September Update: Announcing NavAbility Mapper and New Features

What do you get when you cross a world-class robotics conference (ICRA2022) with a localization and mapping startup? A brand-new product!

ICRA2022 was a game-changer for NavAbility, one that took almost three months for us to digest. We want to thank the participants for their overwhelming support at our tutorial as well as their invaluable feedback on our product direction. 

We’ve listened – from construction leaders through to agricultural automators – and we have weaved your needs into a new product that we will start releasing over the coming months. 

Announcing NavAbility Mapper

A key takeaway from the conference is that robotic mapping is an ongoing challenge, one that our software is uniquely positioned to solve. So we’re taking our toolset and designing ways to make your mapping problems simpler, faster, and easier to address. 

NavAbility Mapper is a cloud-based SLAM solver that allows you to build, refine, and update enterprise-scale maps for your automation. We’re excited about building living, breathing maps of your environment that give your robots trustworthy navigation in dynamic spaces. 

At the moment we’re focusing on providing examples in construction automation, warehouse automation, and marine applications.

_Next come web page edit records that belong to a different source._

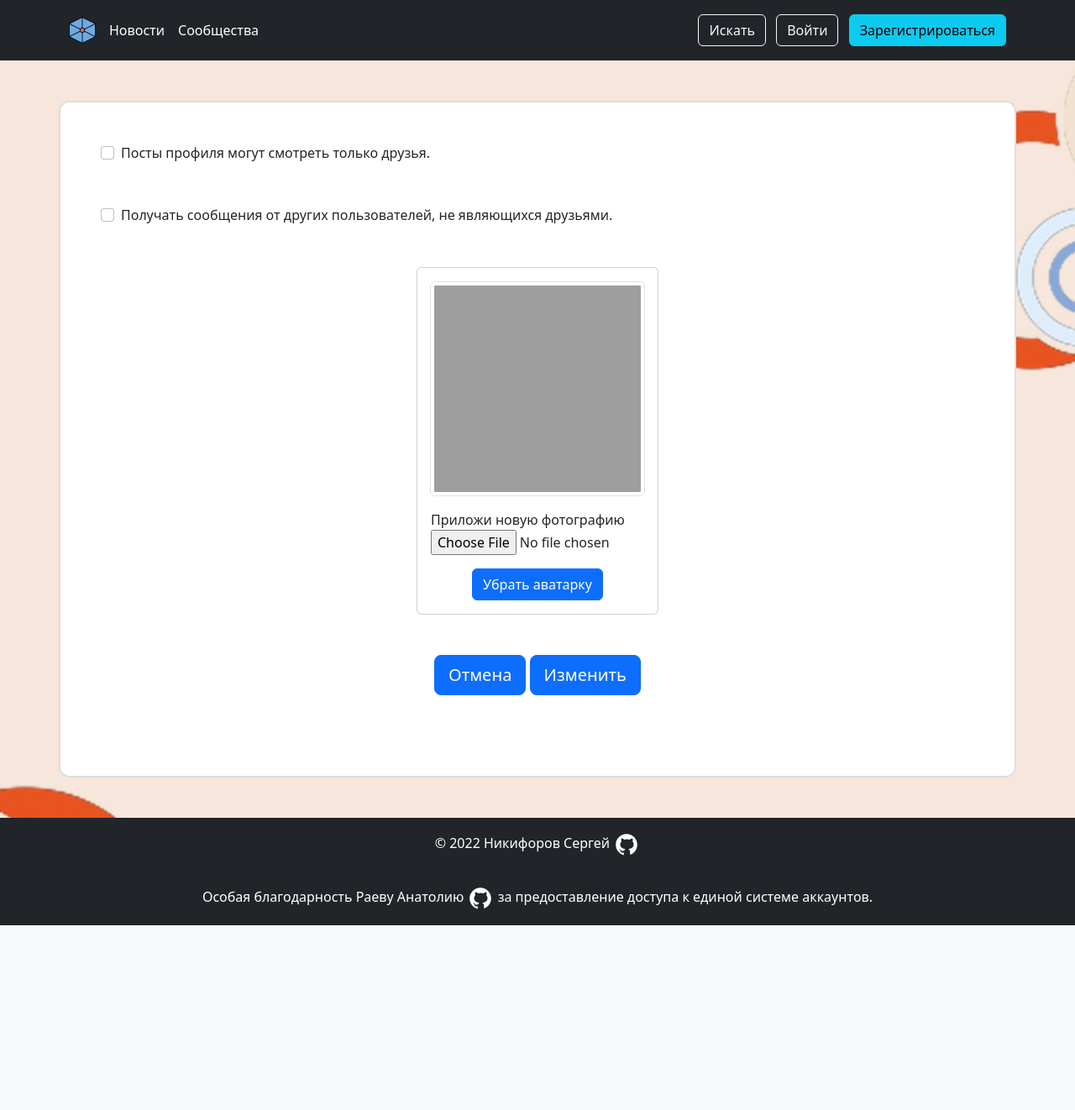
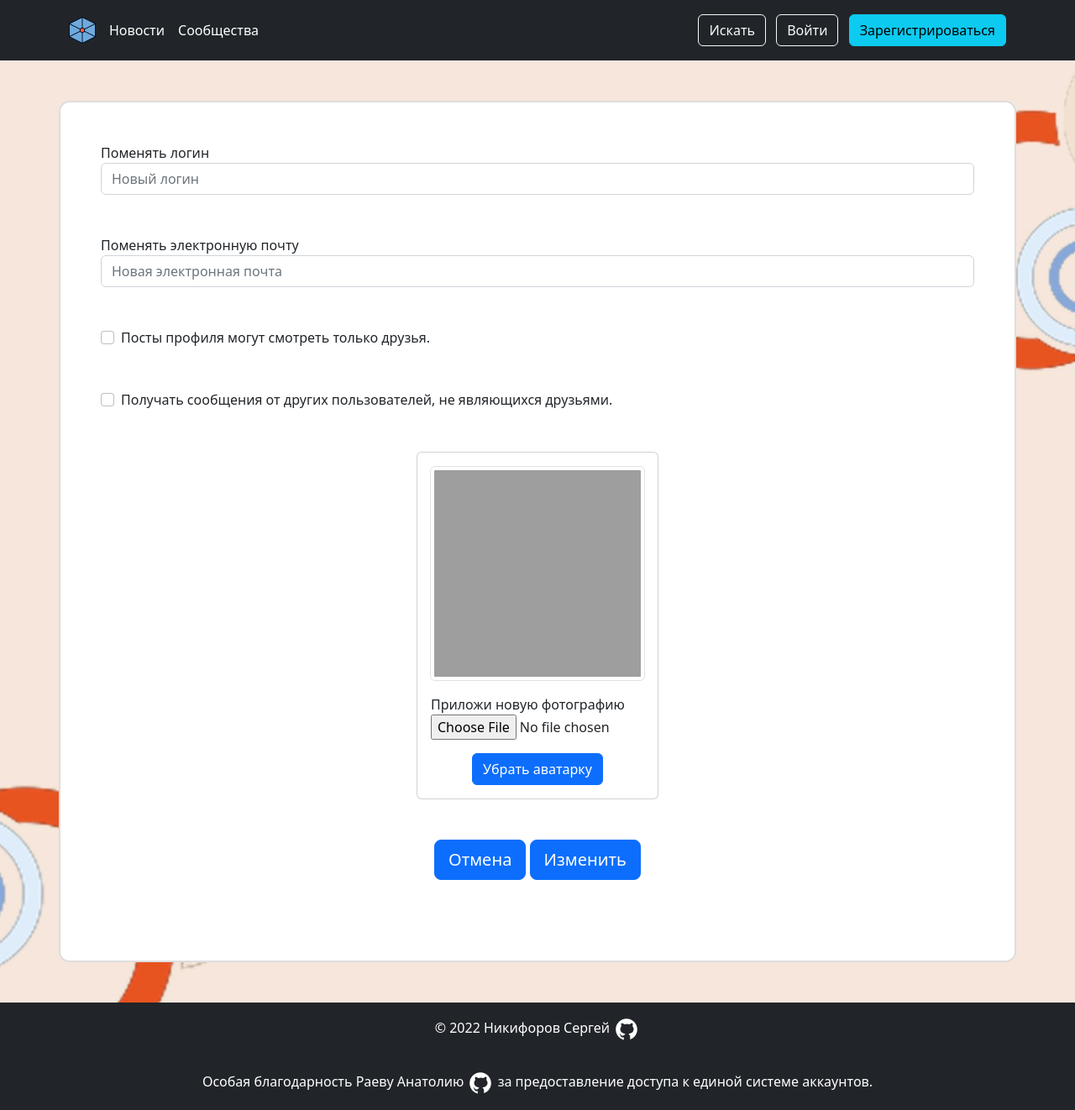
Before and after one commit to Shadow318193/ProtoNetwork, a Flask app: template templates/settings.html in a window 1280 px wide. Shown: the whole page at 84% size. Before the commit the page ends 1102 px from the top, so only its background shows below. Run offline with Flask 2, Linux system fonts and the light colour scheme; the template is opened without the code that fills it, so the values that code supplies are empty; grey boxes are pictures that could not be loaded.

Commit message:
Update settings.html

```diff
--- a/templates/settings.html
+++ b/templates/settings.html
@@ -1,6 +1,14 @@
 {% extends 'base.html' %}
 {% block main_content %}
     <form method="post" enctype="multipart/form-data">
+        <div class="form-group mb-5">
+            <label for="login">Поменять логин</label>
+            <input class="form-control" id="login" name="login" placeholder="Новый логин">
+        </div>
+        <div class="form-group mb-5">
+            <label for="email">Поменять электронную почту</label>
+            <input type="email" class="form-control" id="email" name="email" placeholder="Новая электронная почта">
+        </div>
         <div class="form-check pb-5">
             {% if current_user.posts_only_for_friends %}
             <input class="form-check-input" type="checkbox" value="0" id="only_friends" name="only_friends" checked>
```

But, we’re looking for users in the Agriculture 4.0 space if you are looking to build the next generation of agricultural robotics.  

More information on NavAbility Mapper can be found on our Products page. Follow us on LinkedIn to keep up to date as we release Mapper features!

Mapping a Construction Site with NavAbility Mapper

We’re going to use your data to demonstrate how we’re making it easier to build, manage, and update large-scale maps in autonomy. We’ll start this with a Hilti Challenge dataset, which is an open construction-site dataset that can be found at HILTI SLAM CHALLENGE 2022.

In upcoming posts we will be documenting how NavAbility Mapper solves key challenges in producing and maintaining construction site maps.

In the meantime here’s a sneak preview of the raw data and the maps we are producing (visualized using the new FoxGlove integration):

Raw camera and LIDAR data available from the Hilti Challenge dataset
Preliminary 3D map from the NavAbility Mapper SLAM solution (using the new FoxGlove integration to visualize it)

New Features in NavAbility Cloud

In addition to this, we’re adding features that you asked for, including new visualizations and ways to build+solve your mapping challenges. We’ll dive in and highlight a few of these in later posts. 

If you have any questions about these features please feel free to contact us on Slack!

Multiple Solvers

A frequent request was to allow the NavAbility cloud to produce SLAM solver answers using traditional Gaussian solving in addition to the multimodal solutions. This is commonly called parametric SLAM, or unimodal SLAM. 

You can now produce both parametric and multimodal solutions by specifying the type when requesting a SLAM solve. This is available in v0.4.6 of the Python SDK.     

Visualization with FoxGlove

Do you want to see your data in all its 3D glory? In addition to the topographical graphs and the 2D spatial graphs in the NavAbility App, we’re integrating FoxGlove into the App to allow you to use the FoxGlove tools to examine your results.

We’ll write a post on how to do this in the coming weeks. 

Big Data in NavAbility Cloud

The marine surface vehicle example highlighted the need to allow users to tightly link their big data (e.g. camera image, radar data, and LIDAR scans) to the factor graph for efficient querying.

We now have endpoints to upload, link, and download big data related to variables in your graph. This allows you to upload all the raw sensor data, solve graphs, and later query it efficiently for additional processing. This is currently available via the NavAbility App and in v0.4.7 of the Julia SDK. Let us know if you want us to prioritize adding it to the Python SDK.

NavAbility App demonstrating the big data available across a user’s robots. This data is indexed by the factor graph and can be efficiently queried to, say, find all images around a specific location.